The Farnese Hercules is a massive marble statue, following a lost original that was cast in bronze through a method called lost wax casting. It depicts a muscular, yet weary, Hercules leaning on his club, which has the skin of the Nemean lion draped over it. In myths about Heracles, killing the lion was his first task. He has just performed one of the last of The Twelve Labours, which is suggested by the apples of the Hesperides he holds behind his back.
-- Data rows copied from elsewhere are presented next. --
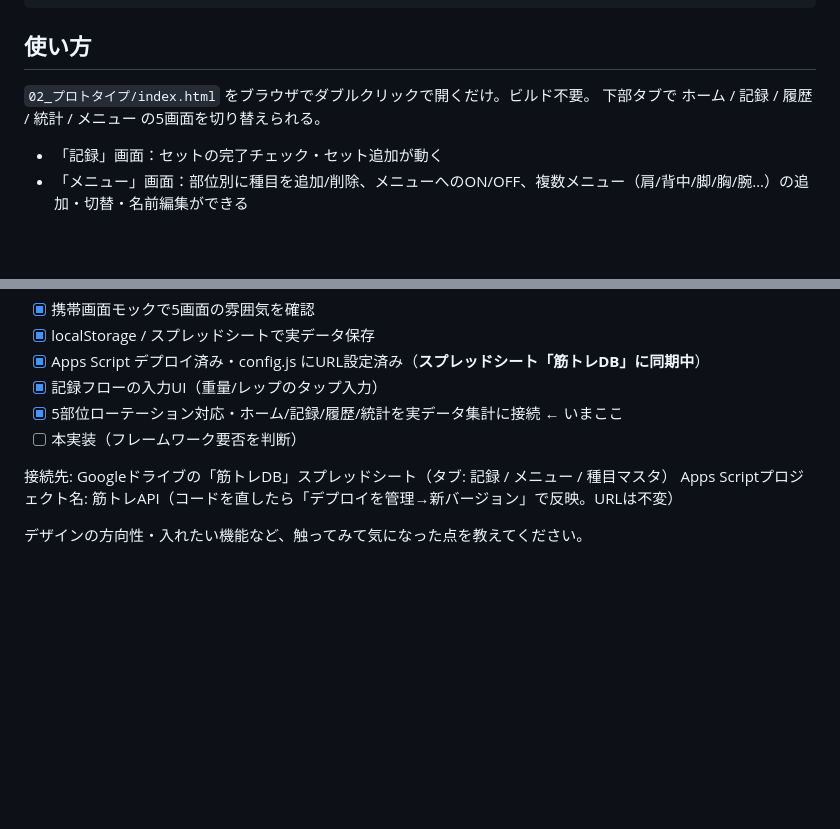
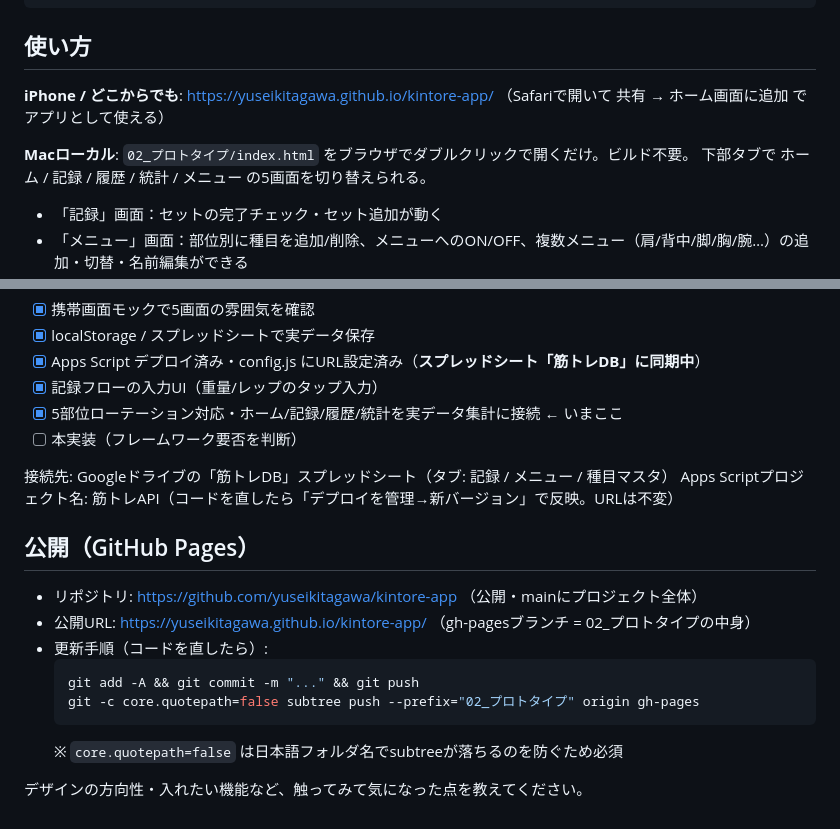
Before and after one commit to yuseikitagawa/kintore-app, a Markdown page: README.md, 2 parts joined by grey strips. Drawn GitHub-style; blank space fills up the shorter version.

Commit message:
docs: 公開URL・GitHub Pages更新手順をREADMEに追記

````diff
--- a/README.md
+++ b/README.md
@@ -24,7 +24,10 @@
 
 ## 使い方
 
-`02_プロトタイプ/index.html` をブラウザでダブルクリックで開くだけ。ビルド不要。
+**iPhone / どこからでも**: https://yuseikitagawa.github.io/kintore-app/
+（Safariで開いて 共有 → ホーム画面に追加 でアプリとして使える）
+
+**Macローカル**: `02_プロトタイプ/index.html` をブラウザでダブルクリックで開くだけ。ビルド不要。
 下部タブで ホーム / 記録 / 履歴 / 統計 / メニュー の5画面を切り替えられる。
 - 「記録」画面：セットの完了チェック・セット追加が動く
 - 「メニュー」画面：部位別に種目を追加/削除、メニューへのON/OFF、複数メニュー（肩/背中/脚/胸/腕…）の追加・切替・名前編集ができる
@@ -60,4 +63,15 @@
 接続先: Googleドライブの「筋トレDB」スプレッドシート（タブ: 記録 / メニュー / 種目マスタ）
 Apps Scriptプロジェクト名: 筋トレAPI（コードを直したら「デプロイを管理→新バージョン」で反映。URLは不変）
 
+## 公開（GitHub Pages）
+
+- リポジトリ: https://github.com/yuseikitagawa/kintore-app （公開・mainにプロジェクト全体）
+- 公開URL: https://yuseikitagawa.github.io/kintore-app/ （gh-pagesブランチ = 02_プロトタイプの中身）
+- 更新手順（コードを直したら）:
+  ```bash
+  git add -A && git commit -m "..." && git push
+  git -c core.quotepath=false subtree push --prefix="02_プロトタイプ" origin gh-pages
+  ```
+  ※ `core.quotepath=false` は日本語フォルダ名でsubtreeが落ちるのを防ぐため必須
+
 デザインの方向性・入れたい機能など、触ってみて気になった点を教えてください。
````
The type was well known in antiquity, and among many other versions a Hellenistic or Roman bronze reduction, found at Foligno is in the Musée du Louvre. A small Roman marble copy can be seen over the Museum of the Ancient Agora, Athens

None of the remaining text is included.